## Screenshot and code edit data

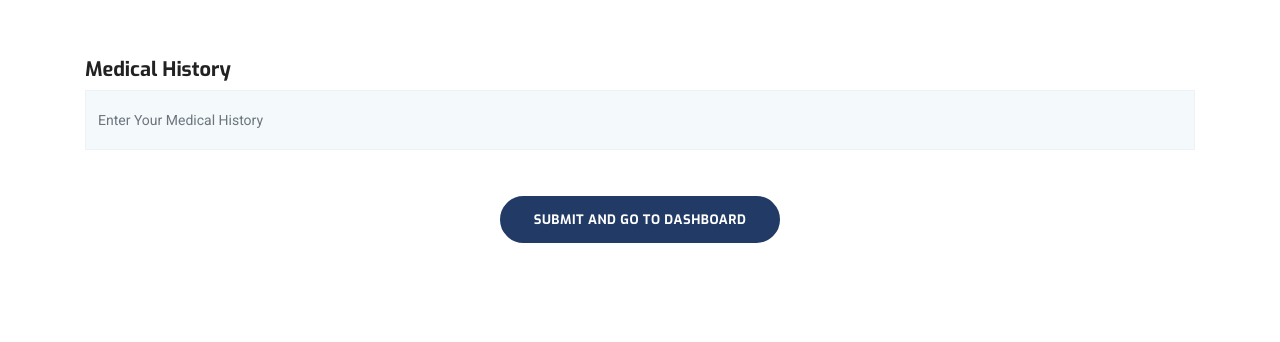
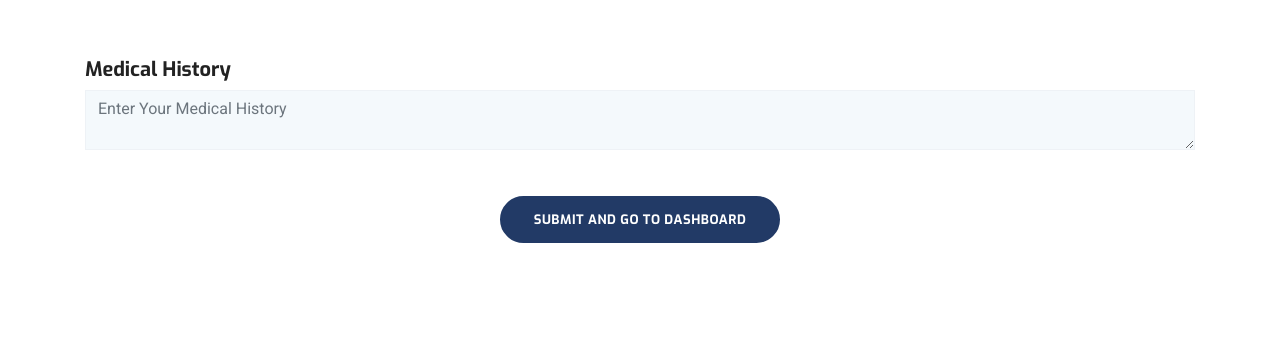
Before and after one commit to vinaykumar7686/Hackfest-EasyAccessPatientRecord, a Django app: template patient/templates/pat_medicalForm.html in a window 1280 px wide; the page is wider, and only the part inside the window is pictured. Shown: the part 737-1079 px from the top of that part. Run offline with Django 4.2, Linux system fonts and the light colour scheme; the template is opened without the code that fills it, so the values that code supplies are empty; some libraries are stand-ins or nearby versions; some web fonts are replaced.

Commit message:
TextArea

```diff
--- a/patient/templates/pat_medicalForm.html
+++ b/patient/templates/pat_medicalForm.html
@@ -108,7 +108,8 @@
                                 <div class="form-group">
                                     <br>
                                     <h5>Medical History</h5>
-                                    <input name="medicalHistory" id="medicalHistory" type="Text" class="form-control" placeholder="Enter Your Medical History">
+                                    <!--<input name="medicalHistory" id="medicalHistory" type="" class="form-control" placeholder="Enter Your Medical History">-->
+                                    <textarea name="medicalHistory" id="medicalHistory" class="form-control" placeholder="Enter Your Medical History" ></textarea>
                                 </div>
                             </div>
 
```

## About this task
What lines in the data include the string "History"? Copy each one.

## Solution below
                                     <h5>Medical History</h5>
-                                    <input name="medicalHistory" id="medicalHistory" type="Text" class="form-control" placeholder="Enter Your Medical History">
+                                    <!--<input name="medicalHistory" id="medicalHistory" type="" class="form-control" placeholder="Enter Your Medical History">-->
+                                    <textarea name="medicalHistory" id="medicalHistory" class="form-control" placeholder="Enter Your Medical History" ></textarea>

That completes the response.